(Source data)
___

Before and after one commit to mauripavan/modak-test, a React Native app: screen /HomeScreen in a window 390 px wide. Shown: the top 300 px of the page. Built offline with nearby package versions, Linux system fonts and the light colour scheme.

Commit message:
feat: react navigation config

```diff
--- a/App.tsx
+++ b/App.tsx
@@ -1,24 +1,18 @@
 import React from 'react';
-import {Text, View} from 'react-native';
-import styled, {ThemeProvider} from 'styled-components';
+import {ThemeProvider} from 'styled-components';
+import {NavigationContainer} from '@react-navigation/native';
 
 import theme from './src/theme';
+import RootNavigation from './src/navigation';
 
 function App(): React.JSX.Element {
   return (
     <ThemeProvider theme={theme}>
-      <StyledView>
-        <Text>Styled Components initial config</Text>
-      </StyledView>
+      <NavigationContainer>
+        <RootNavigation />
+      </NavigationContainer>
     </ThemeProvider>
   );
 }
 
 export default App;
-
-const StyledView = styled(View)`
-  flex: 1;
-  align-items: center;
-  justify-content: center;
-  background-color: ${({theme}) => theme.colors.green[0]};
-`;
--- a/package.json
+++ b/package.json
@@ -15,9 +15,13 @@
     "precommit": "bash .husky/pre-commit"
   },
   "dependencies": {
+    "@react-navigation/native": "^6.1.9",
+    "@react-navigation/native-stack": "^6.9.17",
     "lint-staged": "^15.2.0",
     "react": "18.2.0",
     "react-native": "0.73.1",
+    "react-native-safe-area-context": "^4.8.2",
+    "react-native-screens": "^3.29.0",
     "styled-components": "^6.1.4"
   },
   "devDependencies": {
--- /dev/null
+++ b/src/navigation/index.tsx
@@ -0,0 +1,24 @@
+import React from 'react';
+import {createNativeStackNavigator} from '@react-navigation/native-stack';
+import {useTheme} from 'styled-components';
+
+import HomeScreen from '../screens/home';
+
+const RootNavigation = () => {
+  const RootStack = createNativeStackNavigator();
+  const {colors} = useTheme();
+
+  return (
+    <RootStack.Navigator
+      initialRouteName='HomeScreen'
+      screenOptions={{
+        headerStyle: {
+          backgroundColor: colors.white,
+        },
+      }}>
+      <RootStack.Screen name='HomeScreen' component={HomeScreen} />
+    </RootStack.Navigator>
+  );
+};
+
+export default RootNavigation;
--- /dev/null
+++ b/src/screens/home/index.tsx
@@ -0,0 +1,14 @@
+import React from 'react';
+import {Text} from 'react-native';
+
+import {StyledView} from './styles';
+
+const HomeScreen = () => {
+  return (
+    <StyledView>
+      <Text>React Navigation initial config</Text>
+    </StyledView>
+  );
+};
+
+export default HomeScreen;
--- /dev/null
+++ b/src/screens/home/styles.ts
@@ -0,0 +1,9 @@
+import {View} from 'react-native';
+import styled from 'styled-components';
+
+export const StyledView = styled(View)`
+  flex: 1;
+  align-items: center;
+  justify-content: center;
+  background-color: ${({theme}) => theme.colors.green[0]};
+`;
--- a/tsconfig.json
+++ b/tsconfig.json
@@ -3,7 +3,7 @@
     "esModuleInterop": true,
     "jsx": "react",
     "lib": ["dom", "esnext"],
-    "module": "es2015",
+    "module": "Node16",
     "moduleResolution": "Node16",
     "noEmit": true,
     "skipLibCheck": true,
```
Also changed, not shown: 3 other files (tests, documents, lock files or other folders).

___

(ABOUT THIS TASK)
Reproduce all the records precisely.

(REPLY TO THE TASK)
Before and after one commit to mauripavan/modak-test, a React Native app: screen /HomeScreen in a window 390 px wide. Shown: the top 300 px of the page. Built offline with nearby package versions, Linux system fonts and the light colour scheme.

Commit message:
feat: react navigation config

```diff
--- a/App.tsx
+++ b/App.tsx
@@ -1,24 +1,18 @@
 import React from 'react';
-import {Text, View} from 'react-native';
-import styled, {ThemeProvider} from 'styled-components';
+import {ThemeProvider} from 'styled-components';
+import {NavigationContainer} from '@react-navigation/native';
 
 import theme from './src/theme';
+import RootNavigation from './src/navigation';
 
 function App(): React.JSX.Element {
   return (
     <ThemeProvider theme={theme}>
-      <StyledView>
-        <Text>Styled Components initial config</Text>
-      </StyledView>
+      <NavigationContainer>
+        <RootNavigation />
+      </NavigationContainer>
     </ThemeProvider>
   );
 }
 
 export default App;
-
-const StyledView = styled(View)`
-  flex: 1;
-  align-items: center;
-  justify-content: center;
-  background-color: ${({theme}) => theme.colors.green[0]};
-`;
--- a/package.json
+++ b/package.json
@@ -15,9 +15,13 @@
     "precommit": "bash .husky/pre-commit"
   },
   "dependencies": {
+    "@react-navigation/native": "^6.1.9",
+    "@react-navigation/native-stack": "^6.9.17",
     "lint-staged": "^15.2.0",
     "react": "18.2.0",
     "react-native": "0.73.1",
+    "react-native-safe-area-context": "^4.8.2",
+    "react-native-screens": "^3.29.0",
     "styled-components": "^6.1.4"
   },
   "devDependencies": {
--- /dev/null
+++ b/src/navigation/index.tsx
@@ -0,0 +1,24 @@
+import React from 'react';
+import {createNativeStackNavigator} from '@react-navigation/native-stack';
+import {useTheme} from 'styled-components';
+
+import HomeScreen from '../screens/home';
+
+const RootNavigation = () => {
+  const RootStack = createNativeStackNavigator();
+  const {colors} = useTheme();
+
+  return (
+    <RootStack.Navigator
+      initialRouteName='HomeScreen'
+      screenOptions={{
+        headerStyle: {
+          backgroundColor: colors.white,
+        },
+      }}>
+      <RootStack.Screen name='HomeScreen' component={HomeScreen} />
+    </RootStack.Navigator>
+  );
+};
+
+export default RootNavigation;
--- /dev/null
+++ b/src/screens/home/index.tsx
@@ -0,0 +1,14 @@
+import React from 'react';
+import {Text} from 'react-native';
+
+import {StyledView} from './styles';
+
+const HomeScreen = () => {
+  return (
+    <StyledView>
+      <Text>React Navigation initial config</Text>
+    </StyledView>
+  );
+};
+
+export default HomeScreen;
--- /dev/null
+++ b/src/screens/home/styles.ts
@@ -0,0 +1,9 @@
+import {View} from 'react-native';
+import styled from 'styled-components';
+
+export const StyledView = styled(View)`
+  flex: 1;
+  align-items: center;
+  justify-content: center;
+  background-color: ${({theme}) => theme.colors.green[0]};
+`;
--- a/tsconfig.json
+++ b/tsconfig.json
@@ -3,7 +3,7 @@
     "esModuleInterop": true,
     "jsx": "react",
     "lib": ["dom", "esnext"],
-    "module": "es2015",
+    "module": "Node16",
     "moduleResolution": "Node16",
     "noEmit": true,
     "skipLibCheck": true,
```
Also changed, not shown: 3 other files (tests, documents, lock files or other folders).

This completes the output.